Records from a data source

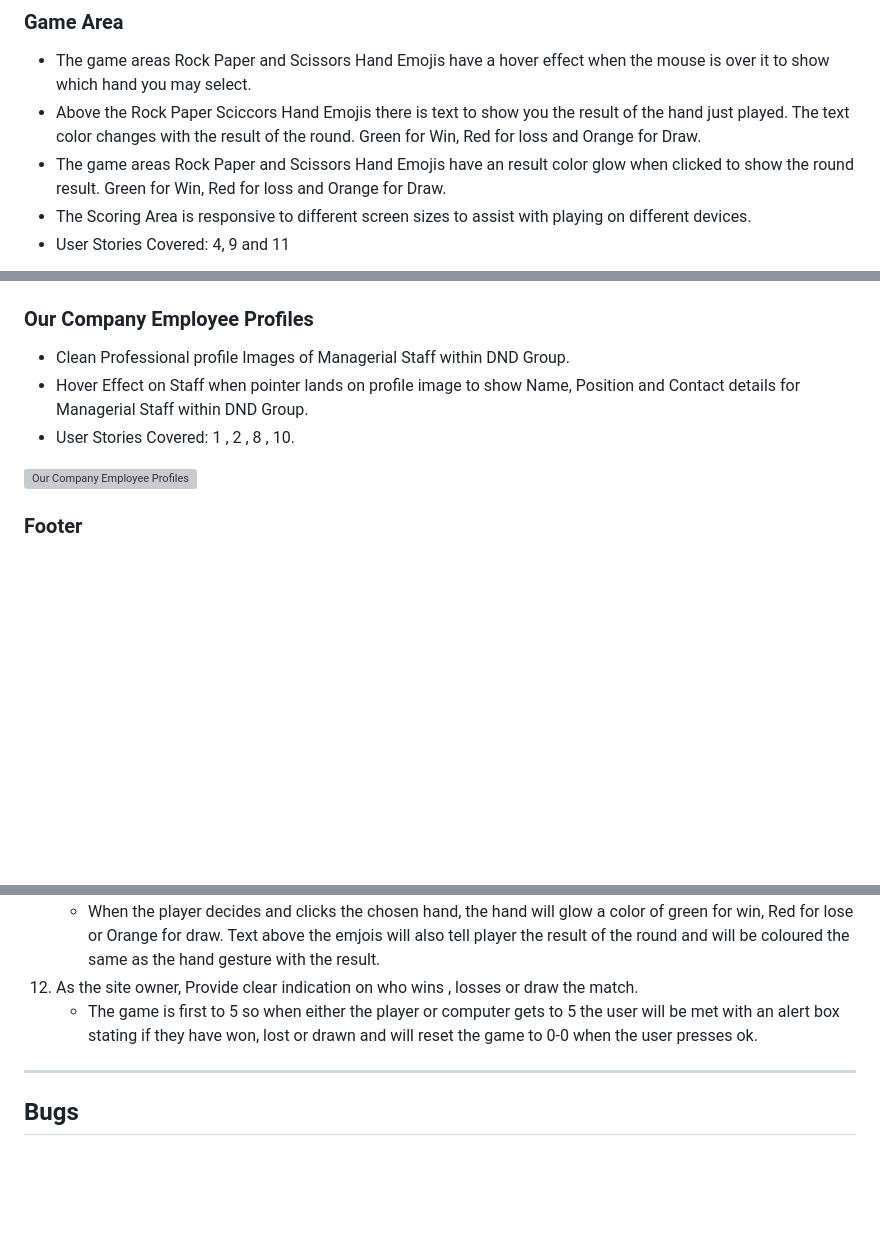
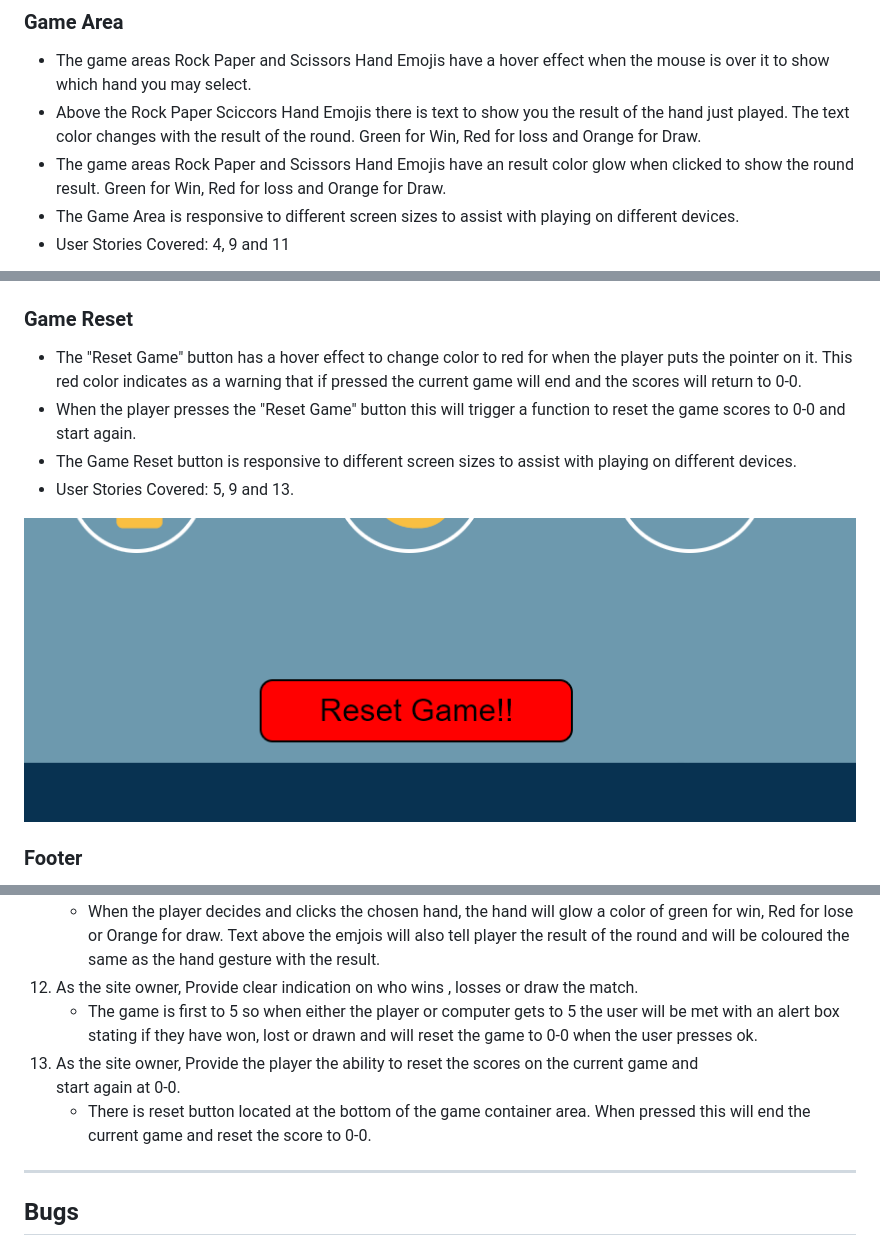
Before and after one commit to bdolan55/CI_PP2_rock_paper_scissors, a Markdown page: README.md, 3 parts joined by grey strips. Drawn GitHub-style; pictures changed too: assets/images/reset_btn.png (added); blank space fills up the shorter version; grey boxes are pictures that could not be loaded.

Commit message:
Features section on Game reset button complete

```diff
--- a/README.md
+++ b/README.md
@@ -176,18 +177,19 @@ The website consists of a main home page hosting the Rock Paper Scissors game an
 - The game areas Rock Paper and Scissors Hand Emojis have a hover effect when the mouse is over it to show which hand you may select.
 - Above the Rock Paper Sciccors Hand Emojis there is text to show you the result of the hand just played. The text color changes with the result of the round. Green for Win, Red for loss and Orange for Draw.
 - The game areas Rock Paper and Scissors Hand Emojis have an result color glow when clicked to show the round result. Green for Win, Red for loss and Orange for Draw.
-- The Scoring Area is responsive to different screen sizes to assist with playing on different devices.
+- The Game Area is responsive to different screen sizes to assist with playing on different devices.
 - User Stories Covered: 4, 9 and 11
 
 ![Game Area](/assets/images/hovering_hand_win.png)
 
-### Our Company Employee Profiles
-- Clean Professional profile Images of Managerial Staff within DND Group.
-- Hover Effect on Staff when pointer lands on profile image to show Name, Position and Contact details for Managerial Staff within DND Group.
-- User Stories Covered: 1 , 2 , 8 , 10.
+### Game Reset
+- The "Reset Game" button has a hover effect to change color to red for when the player puts the pointer on it. This red color indicates as a warning that if pressed the current game will end and the scores will return to 0-0.
+- When the player presses the "Reset Game" button this will trigger a function to reset the game scores to 0-0 and start again.
+- The Game Reset button is responsive to different screen sizes to assist with playing on different devices.
+- User Stories Covered: 5, 9 and 13.
 
 
-![Our Company Employee Profiles](/docs/features/staff_profiles_hover.png)
+![Our Company Employee Profiles](/assets/images/reset_btn.png)
 
 ### Footer
 - The footer is a feature that continues through all 4no. pages on the website.
@@ -318,6 +320,9 @@ The website was tested on the following browsers:
     * When the player decides and clicks the chosen hand, the hand will glow a color of green for win, Red for lose or Orange for draw. Text above the emjois will also tell player the result of the round and will be coloured the same as the hand gesture with the result.
 12. As the site owner, Provide clear indication on who wins , losses or draw the match.
     * The game is first to 5 so when either the player or computer gets to 5 the user will be met with an alert box stating if they have won, lost or drawn and will reset the game to 0-0 when the user presses ok.
+13. As the site owner, Provide the player the ability to reset the scores on the current game and
+    start again at 0-0.
+    * There is reset button located at the bottom of the game container area. When pressed this will end the current game and reset the score to 0-0.
 ---
 
 ## Bugs
```
Also changed, not shown: other parts of README.md (+1 -0 lines).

▶ [What the task asks] Go through the records and pull out each line that includes the word "player".

▶ [Task solution]
+- The "Reset Game" button has a hover effect to change color to red for when the player puts the pointer on it. This red color indicates as a warning that if pressed the current game will end and the scores will return to 0-0.
+- When the player presses the "Reset Game" button this will trigger a function to reset the game scores to 0-0 and start again.
     * When the player decides and clicks the chosen hand, the hand will glow a color of green for win, Red for lose or Orange for draw. Text above the emjois will also tell player the result of the round and will be coloured the same as the hand gesture with the result.
     * The game is first to 5 so when either the player or computer gets to 5 the user will be met with an alert box stating if they have won, lost or drawn and will reset the game to 0-0 when the user presses ok.
+13. As the site owner, Provide the player the ability to reset the scores on the current game and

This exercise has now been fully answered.